In the Doghouse

In the Doghouse

At Chuck E. Cheese, Wholesome Family Fun means Alcohol

October 22, 2015

Chuck E. Cheese
Chuck E. Cheese has expanded its offerings from sugary drinks, pizza, and arcade games to alcohol. The chain has reported a decline in sales in recent years, and alcohol sales is its response. In offering more alcohol options, it hopes alcoholic drinks will entice Millennial moms to bring their young children to the kiddie restaurant more often, for more than the annual birthday party.

Like several other fast food chains, a number of Chuck E. Cheese locations have started serving beer and wine - the difference? Chuck E. Cheese is perhaps the chain with the strongest connection to the kid market ages 5-12. Of course, the chain says that its model must be approachable for kids.

The risk for alcohol-related harm increases immediately as adults have happy hour while their children run around the arcade. In addition, the children playing and eating at Chuck E. Cheese will see parents drinking inside a beloved children's entertainment brand, and associate that brand with alcohol use.

Doghouse: Four Loko Gold

September 24, 2015

general mills
In a prime example of alcopop producers' youth-focused social media promotion with intensive user engagement, Phusion Projects recently launched Four Loko Gold. The new mystery-flavored supersized alcopop was marketed solely on social media platforms (Facebook, Instagram, Twitter) for for the first several months of its release.
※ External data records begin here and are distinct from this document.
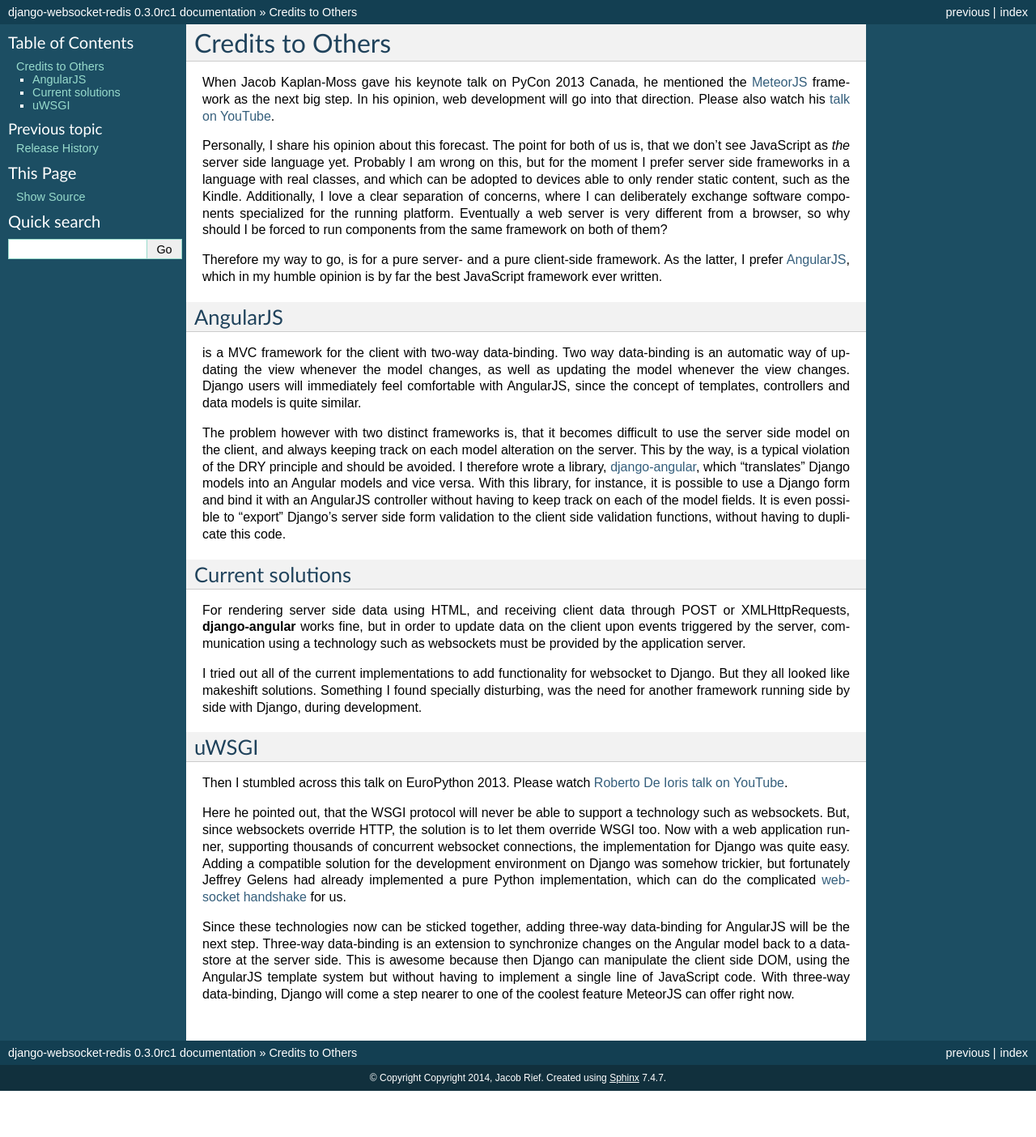
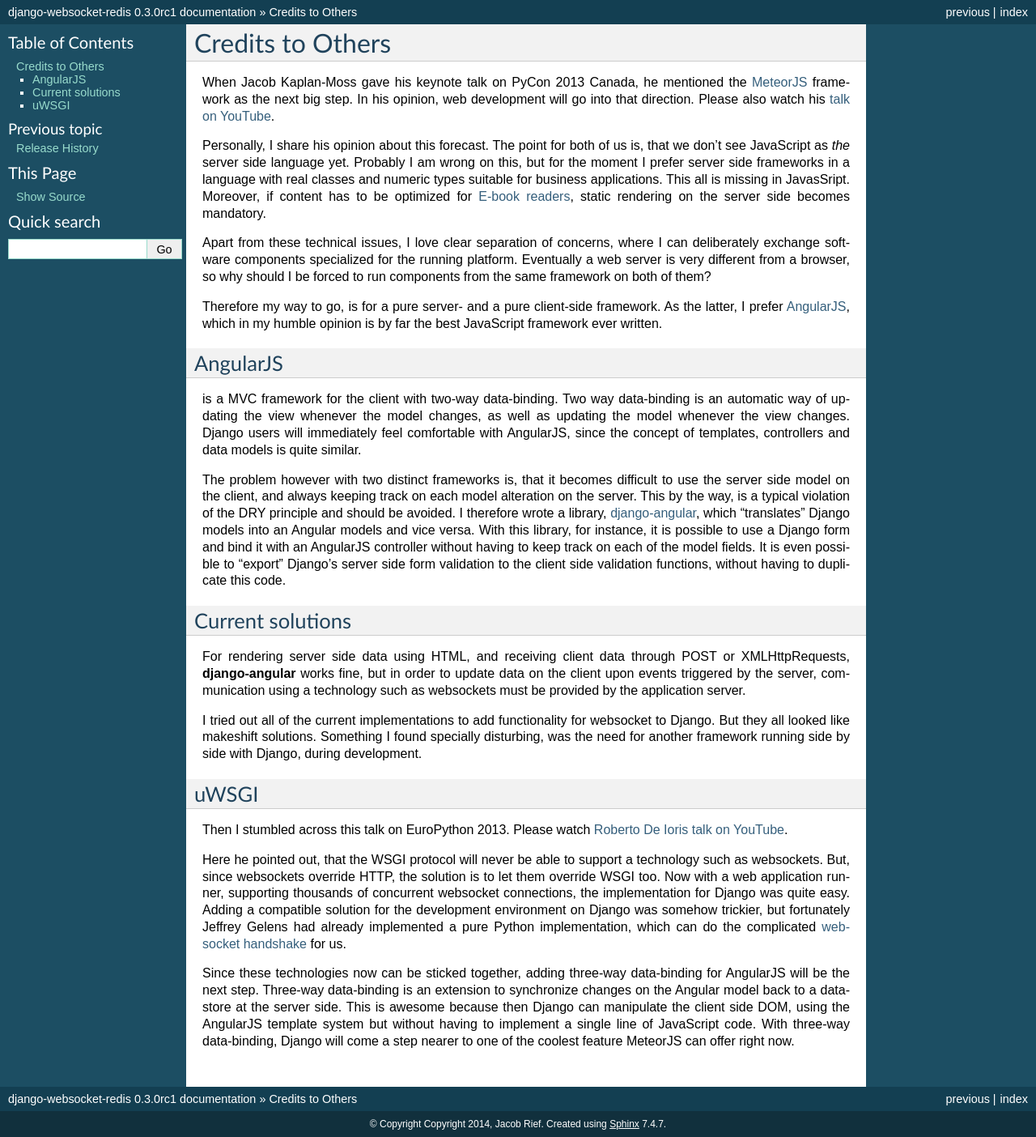
Before and after one commit to jrief/django-websocket-redis, a Sphinx documentation site: the page built from docs/credits.rst, in a window 1280 px wide. Shown: the whole page at 81% size. Built offline with Sphinx 7.4.7, drawn with Linux system fonts in a browser that asks for light colours; before the commit the page ends 1347 px from its top, so only the background shows below that.

Commit message:
Updated docs

```diff
--- a/docs/credits.rst
+++ b/docs/credits.rst
@@ -8,11 +8,14 @@
 
 Personally, I share his opinion about this forecast. The point for both of us is, that we don't
 see JavaScript as *the* server side language yet. Probably I am wrong on this, but for the
-moment I prefer server side frameworks in a language with real classes, and which can be adopted to
-devices able to only render static content, such as the Kindle. Additionally, I love a clear
-separation of concerns, where I can deliberately exchange software components specialized for the
-running platform. Eventually a web server is very different from a browser, so why should I be forced
-to run components from the same framework on both of them?
+moment I prefer server side frameworks in a language with real classes and numeric types suitable
+for business applications. This all is missing in JavasSript. Moreover, if content has to be
+optimized for `E-book readers`_, static rendering on the server side becomes mandatory.
+
+Apart from these technical issues, I love clear separation of concerns, where I can deliberately
+exchange software components specialized for the running platform. Eventually a web server is very
+different from a browser, so why should I be forced to run components from the same framework on
+both of them?
 
 Therefore my way to go, is for a pure server- and a pure client-side framework. As the latter, I prefer
 AngularJS_, which in my humble opinion is by far the best JavaScript framework ever written.
@@ -68,3 +71,4 @@
 .. _Roberto De Ioris talk on YouTube: http://www.youtube.com/watch?v=qmdk5mVLsHM#t=580
 .. _django-angular: https://github.com/jrief/django-angular
 .. _websocket handshake: https://bitbucket.org/Jeffrey/gevent-websocket
+.. _E-book readers: http://en.wikipedia.org/wiki/E-book_reader
```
At 14% ABV and 23.5 oz., Four Loko Gold contains 5.5 standard drinks in one single-serve container, the highest alcohol content of all Four Loko products.

Initially released in just a limited number of states, young drinkers flocked to social media sites in attempt to locate retailers selling the new product. In the meantime, Four Loko sponsored parties and contests for users to find out where the elusive Gold was served. To gain access to the location of the parties, users had to RSVP through social media channels.

Currently Phusion Projects is sponsoring Four Loko Lokoween 2015, a contest where users can enter via text message or Facebook app for a chance to win a three-day trip to the Voodoo music festival New Orleans over Halloween weekend.

Doghouse: General Mills pairs kid cereals with beer

September 4, 2015

general mills
General Mills (GM) has branched out from products such as granola bars, salsa, and cake mix to partner some of its beloved children's cereals with the alcohol industry.

GM recently shipped boxes of its Count Chocula cereal directly to the Black Rock Brewery in Fort Collins, Colorado, to produce the brewer's Halloween-edition Cerealiously Count Chocula beer.

This summer GM also announced a partnership with Minneapolis’ Fulton Beer to create yet another cereal-inspired brew. HefeWheaties is not made with the actual Wheaties cereal, but is available in 16-ounce cans that mimic a Wheaties box.

According to the Beer Institute and its industry self-regulatory code, beer advertising and marketing materials are supposed to avoid elements that appeal to youth. The code lists elements that primarily appeal to children, including but not limited to cartoon characters (Count Chocula) and symbols (Wheaties brand mark), for example.

Perhaps GM is used to advertising cereals like Cheerios, Lucky Charms, and Trix (are for kids!) to children that it hasn't occurred to GM execs or its marketing staff that alcohol is a different kind of product.

Adding cereal as ingredient to beer and using it to promote is a recipe for attracting more kids to alcohol - and as a result, increasing harm.